---- DATA LISTING

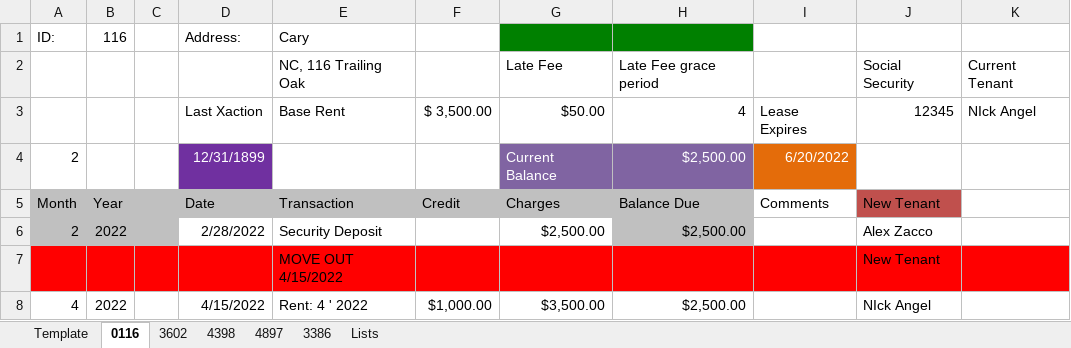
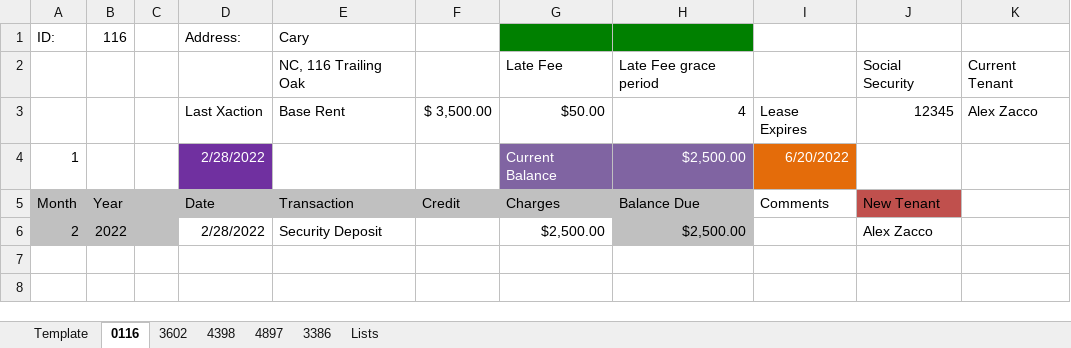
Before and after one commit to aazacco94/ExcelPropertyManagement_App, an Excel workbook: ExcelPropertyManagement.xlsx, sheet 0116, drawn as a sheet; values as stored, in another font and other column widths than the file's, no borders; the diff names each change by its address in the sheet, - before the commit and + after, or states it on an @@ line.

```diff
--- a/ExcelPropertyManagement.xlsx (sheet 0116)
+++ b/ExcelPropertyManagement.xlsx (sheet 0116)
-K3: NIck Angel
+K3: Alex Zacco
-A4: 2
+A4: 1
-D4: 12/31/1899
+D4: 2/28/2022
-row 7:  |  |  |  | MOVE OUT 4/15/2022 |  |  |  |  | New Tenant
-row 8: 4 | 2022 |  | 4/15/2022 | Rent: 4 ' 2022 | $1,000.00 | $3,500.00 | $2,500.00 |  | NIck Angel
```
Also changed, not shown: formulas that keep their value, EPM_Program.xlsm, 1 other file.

--------

- EXERCISE OBJECTIVE -
Reproduce the entries above without change, omitting all pictures.

- REPLY -
Before and after one commit to aazacco94/ExcelPropertyManagement_App, an Excel workbook: ExcelPropertyManagement.xlsx, sheet 0116, drawn as a sheet; values as stored, in another font and other column widths than the file's, no borders; the diff names each change by its address in the sheet, - before the commit and + after, or states it on an @@ line.

```diff
--- a/ExcelPropertyManagement.xlsx (sheet 0116)
+++ b/ExcelPropertyManagement.xlsx (sheet 0116)
-K3: NIck Angel
+K3: Alex Zacco
-A4: 2
+A4: 1
-D4: 12/31/1899
+D4: 2/28/2022
-row 7:  |  |  |  | MOVE OUT 4/15/2022 |  |  |  |  | New Tenant
-row 8: 4 | 2022 |  | 4/15/2022 | Rent: 4 ' 2022 | $1,000.00 | $3,500.00 | $2,500.00 |  | NIck Angel
```
Also changed, not shown: formulas that keep their value, EPM_Program.xlsm, 1 other file.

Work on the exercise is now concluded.